Four neighboring red dots formed corners of a slanted rectangle, known as a parallelogram, by tiling colored dots that represented where the rat was at each grid cell firing. Like the repeated images of Mickey Mouse’s face, all the red dots in the same color corresponded with a single grid cell. Topologists then identified all the red dots and folded the parallelogram into a doughnut shape using an operation called “gluing”. They first glued two opposing sides of each parallelogram together, creating a cylinder with two red dot on the top and one at the bottom. The cylinder was bent and the ends were glued together to make a torus. The four red corners of each parallelogram are now a single point on a doughnut. The torus will have exactly one dot for each other color. A torus, like the circular stamp, is the correct map that shows how grid cells correspond to the floor of the box.

Neuroscientists were able to see this pattern while the rat was running around in a box. It was more difficult to see the pattern when the rat moved about other test fields, such as a bicycle wheel with spokes or a central hub. Scientists were not certain about the map, though each grid cell was firing in multiple positions. The structure of the dots was not obvious.

In a February 2022 Nature paper, a team of mathematicians and neuroscientists, including Dunn, used grid cells to test a theory called continuous attractor networks, which predicts that certain neurons are wired together in a specific pattern–and the pattern does not change even if the animal is in a different situation. Researchers needed to test the theory that continuous attractor networks are true. They needed to determine if grid cells form a torus regardless of the environment in which they are found. They were looking for tori in messy neurological information–the perfect job to do for TDA.

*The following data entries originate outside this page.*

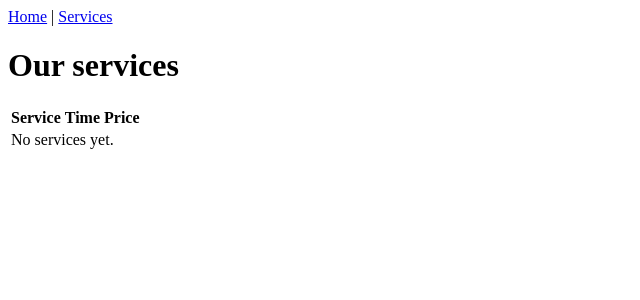
After one commit to Jovarie/barbershop, a Flask app: page /services in a window 1280 px wide. The commit adds this page. Shown: the top 300 px of the page, without its empty margins (0-640 px from the left). Run offline with Flask 3, Linux system fonts and the light colour scheme.

Commit message:
Add services page with prices and tests

```diff
--- a/app/__init__.py
+++ b/app/__init__.py
@@ -13,6 +13,7 @@ def create_app(test_config=None):
     app = Flask(__name__)
     app.config["SQLALCHEMY_DATABASE_URI"] = os.environ.get("DATABASE_URL")
     app.config["SQLALCHEMY_ENGINE_OPTIONS"] = {"pool_pre_ping": True}
+    app.config["SECRET_KEY"] = os.environ.get("SECRET_KEY", "dev-only-change-me")
     if test_config:
         app.config.update(test_config)
 
@@ -20,7 +21,9 @@ def create_app(test_config=None):
     from app import models  # noqa: F401  registers the tables
 
     from app.main.routes import main_bp
+    from app.booking.routes import booking_bp
     app.register_blueprint(main_bp)
+    app.register_blueprint(booking_bp)
 
     @app.cli.command("init-db")
     def init_db():
--- /dev/null
+++ b/app/booking/routes.py
@@ -0,0 +1,13 @@
+"""Booking pages: list services, pick a slot, confirm a booking."""
+from flask import Blueprint, render_template
+
+from app.models import Service
+
+booking_bp = Blueprint("booking", __name__)
+
+
+@booking_bp.route("/services")
+def services():
+    """Show every active service with its price and duration."""
+    active = Service.query.filter_by(active=True).order_by(Service.price_pence).all()
+    return render_template("services.html", services=active)
--- a/app/templates/base.html
+++ b/app/templates/base.html
@@ -1,5 +1,18 @@
 <!doctype html>
 <html lang="en">
-<head><meta charset="utf-8"><title>{% block title %}Barbershop{% endblock %}</title></head>
-<body>{% block content %}{% endblock %}</body>
+<head>
+  <meta charset="utf-8">
+  <meta name="viewport" content="width=device-width, initial-scale=1">
+  <title>{% block title %}Barbershop{% endblock %}</title>
+</head>
+<body>
+  <nav>
+    <a href="{{ url_for('main.index') }}">Home</a> |
+    <a href="{{ url_for('booking.services') }}">Services</a>
+  </nav>
+  {% with messages = get_flashed_messages() %}
+    {% for message in messages %}<p><strong>{{ message }}</strong></p>{% endfor %}
+  {% endwith %}
+  {% block content %}{% endblock %}
+</body>
 </html>
--- /dev/null
+++ b/app/templates/services.html
@@ -0,0 +1,18 @@
+{% extends "base.html" %}
+{% block title %}Services{% endblock %}
+{% block content %}
+<h1>Our services</h1>
+<table>
+  <tr><th>Service</th><th>Time</th><th>Price</th><th></th></tr>
+  {% for service in services %}
+  <tr>
+    <td>{{ service.name }}</td>
+    <td>{{ service.duration_min }} min</td>
+    <td>£{{ "%.2f"|format(service.price_pence / 100) }}</td>
+    <td><a href="#">Book</a></td>
+  </tr>
+  {% else %}
+  <tr><td colspan="4">No services yet.</td></tr>
+  {% endfor %}
+</table>
+{% endblock %}
```
Also changed, not shown: tests/test_booking.py (added, +30 -0 lines), app/booking/__init__.py (added).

This time, instead marking the positions of a single grid cell firing, the researchers looked at the collective activity of a network of grid cells. They recorded the state of the network at regular intervals using a string consisting of 0s or 1s. This indicated whether each grid cell was active. This long string, from a mathematician’s perspective, is a point in a very large-dimensional space. The researchers were actually accumulating high-dimensional data points as they recorded the state of each system at different moments. These points show how grid cell activation patterns change over time. However, the data is too complex to be viewed with the naked eye.

Using standard techniques to simplify data, the team calculated the persistent homology of system by connecting data points at different scales and looking at the resulting simplicial complexes. The data formed a torus as the rat ran around a box. The real test came when researchers used data derived from a rat that was running around a wheel-shaped field. It again created a torus, much to their delight.

Researchers were even able collect data from a sleepy–or dreaming–rat. They found a torus which was a shape that remained constant regardless of the environment or state of being. This supports the theory that continuous attractor networks are possible. The shape of a doughnut seems to be intrinsically linked to the way grid cells represent space.

Many of these applications of topological analysis are possible only because of the development of new computational tools. Vidit Nanda, a mathematician from the University of Oxford, says that none of this would have been possible if people hadn’t started to build algorithms. “If it’s not efficient, if it doesn’t scale well, then nobody will want to use it .”

, no matter how beautiful or complex the theory.

Topology is a rapidly growing field. It was once considered a quaint, but amusing, branch in mathematics. “The applications are getting stronger and stronger,” says Gunnar Carlsson, a mathematician at S